The following was kindly written and contributed by Sharon Lawn, SA Mental Health Commissioner 

As I ponder yet another week of working from home and the end of another busy day jumping from one task and topic to the next within this diverse role, I turn my thoughts to the topic of being a Mental Health Commissioner.

Sharon Lawn, SA Mental Health Commissioner Sharon Lawn, SA Mental Health Commissioner

As a ‘lived experience’ Commissioner, I’m very conscious of mental health and wellbeing in all its forms, but particularly for those who are most marginalised. Doing so provides me with the fundamentals that guide the role; being conscious of the central importance of mental health and wellbeing to guide what it is to be human and how we treat each other, what all of us need for our basic wellbeing, what helps each of us to not only survive but also flourish.

It’s a time when the rights and protections that we expect for ourselves and our families are also afforded to the most vulnerable in society, particularly as we each do our bit to attempt to contain and respond to the impacts of Covid-19. Yet it’s also a time of great opportunity to stop, reflect and build a more positive sense of what we all share and celebrate the diversity, to put aside our differences and prejudices. We have much to learn from those who already know what social isolation and disconnection is like.

It’s also a time when the evidence of people’s capacity to be more active in self-care of the mind and the body, and care of the community and others and the environment, is even more evident.

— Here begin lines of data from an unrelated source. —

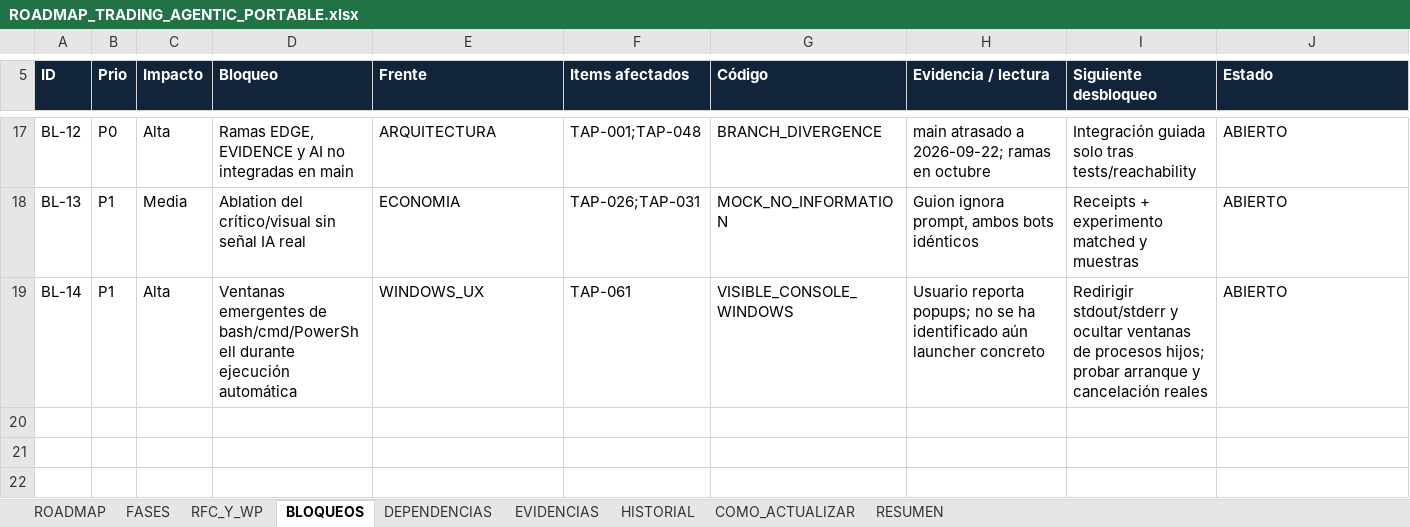
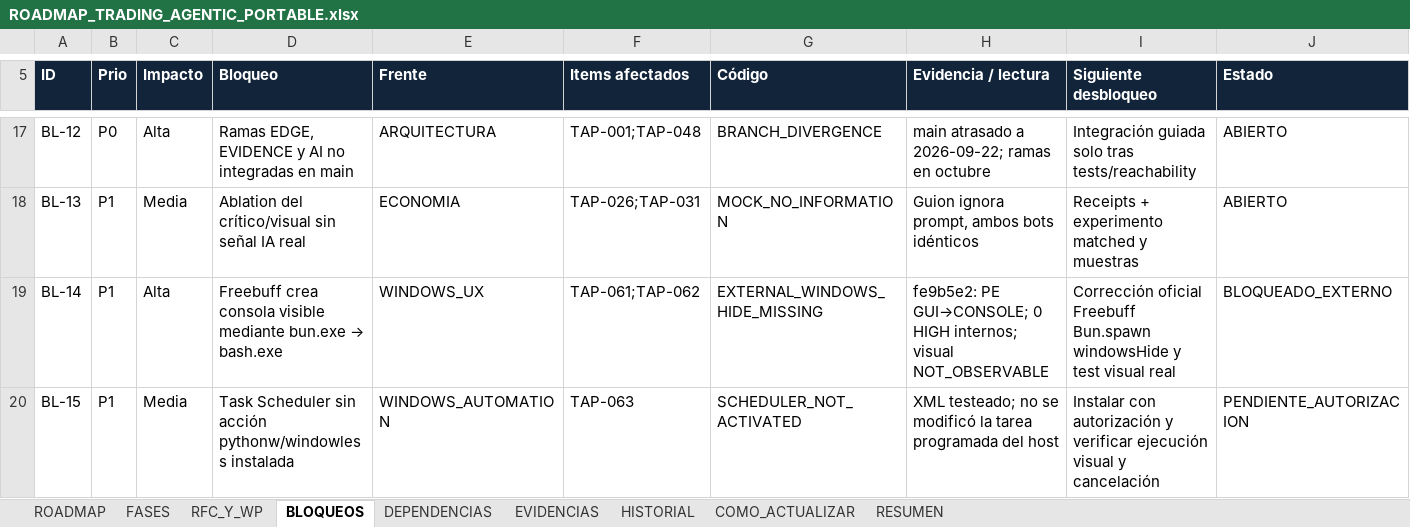
Before and after one commit to Extr3sao/bot_crypto, an Excel workbook: docs/roadmap/ROADMAP_TRADING_AGENTIC_PORTABLE.xlsx, sheet BLOQUEOS, drawn as a sheet; only a part is shown, gaps mark what is left out; values as stored, in another font and other column widths than the file's, no borders; conditional formats and table styles not drawn; the diff names each change by its address in the sheet, - before the commit and + after, or states it on an @@ line.

Commit message:
docs(roadmap): sync v1.3 windowless execution and external Freebuff blockers

```diff
--- a/docs/roadmap/ROADMAP_TRADING_AGENTIC_PORTABLE.xlsx (sheet BLOQUEOS)
+++ b/docs/roadmap/ROADMAP_TRADING_AGENTIC_PORTABLE.xlsx (sheet BLOQUEOS)
@@ D19 (Bloqueo): Ventanas emergentes de bash/cmd/PowerShell durante ejecución automática → Freebuff crea consola visible mediante bun.exe → bash.exe @@
-F19 (Items afectados): TAP-061
+F19 (Items afectados): TAP-061;TAP-062
-G19 (Código): VISIBLE_CONSOLE_WINDOWS
+G19 (Código): EXTERNAL_WINDOWS_HIDE_MISSING
-H19 (Evidencia / lectura): Usuario reporta popups; no se ha identificado aún launcher concreto
+H19 (Evidencia / lectura): fe9b5e2: PE GUI→CONSOLE; 0 HIGH internos; visual NOT_OBSERVABLE
-I19 (Siguiente desbloqueo): Redirigir stdout/stderr y ocultar ventanas de procesos hijos; probar arranque y cancelación reales
+I19 (Siguiente desbloqueo): Corrección oficial Freebuff Bun.spawn windowsHide y test visual real
-J19 (Estado): ABIERTO
+J19 (Estado): BLOQUEADO_EXTERNO
+row 20: BL-15 | P1 | Media | Task Scheduler sin acción pythonw/windowless instalada | WINDOWS_AUTOMATION | TAP-063 | SCHEDULER_NOT_ACTIVATED | XML testeado; no se modificó la tarea programada del host | Instalar con autorización y verificar ejecución visual y cancelación | PENDIENTE_AUTORIZACION
```
Also changed, not shown: sheet ROADMAP, sheet HISTORIAL, sheet EVIDENCIAS, sheet RESUMEN, sheet RFC_Y_WP, formulas that keep their value, charts or pictures, 2 other files.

As a lived experience Mental Health Commissioner, my role is to ensure we don’t lose focus on what matters to all of us and our families and communities; our shared mental health and wellbeing.​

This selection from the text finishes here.